Exercise directions:
Lines of the records that hold the word "people" are to be counted; give the number and nothing more.

**** Exercise inputs

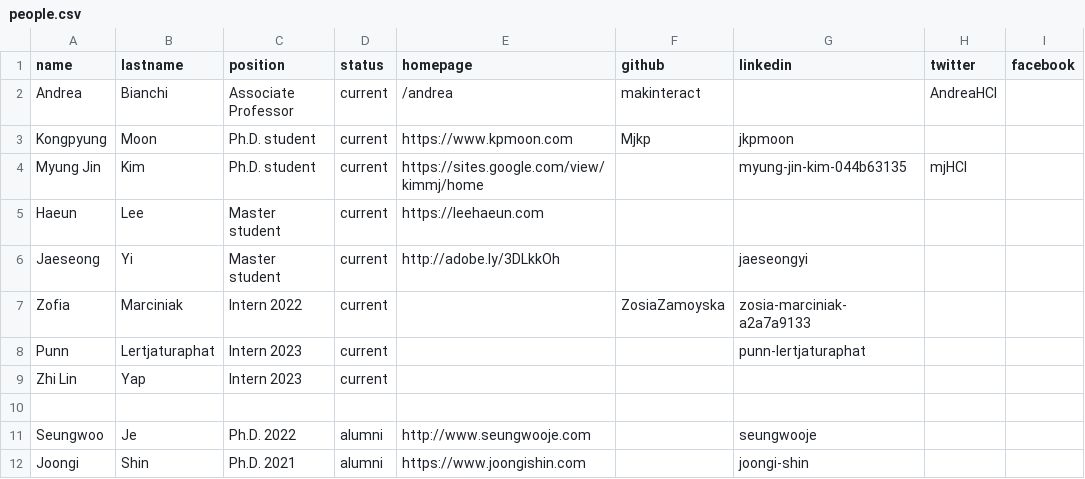
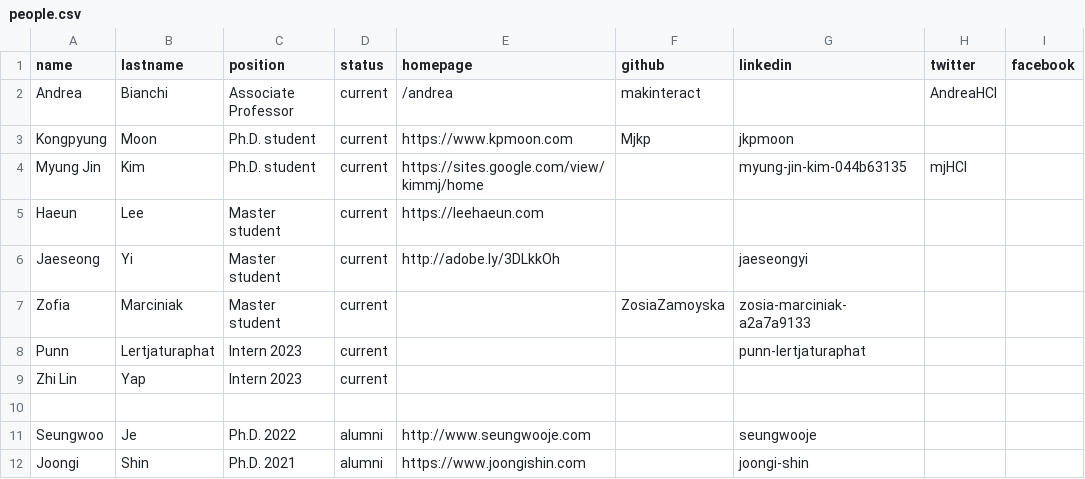
Before and after one commit to makinteractlab/makinteractlab.github.io, a CSV file: _data/people.csv, drawn as a sheet; only a part is shown; the diff names each change by its address in the sheet, - before the commit and + after, or states it on an @@ line.

Commit message:
Zofia updated

```diff
--- a/_data/people.csv
+++ b/_data/people.csv
-C7 (position): Intern 2022
+C7 (position): Master student
```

********

Exercise answer:
3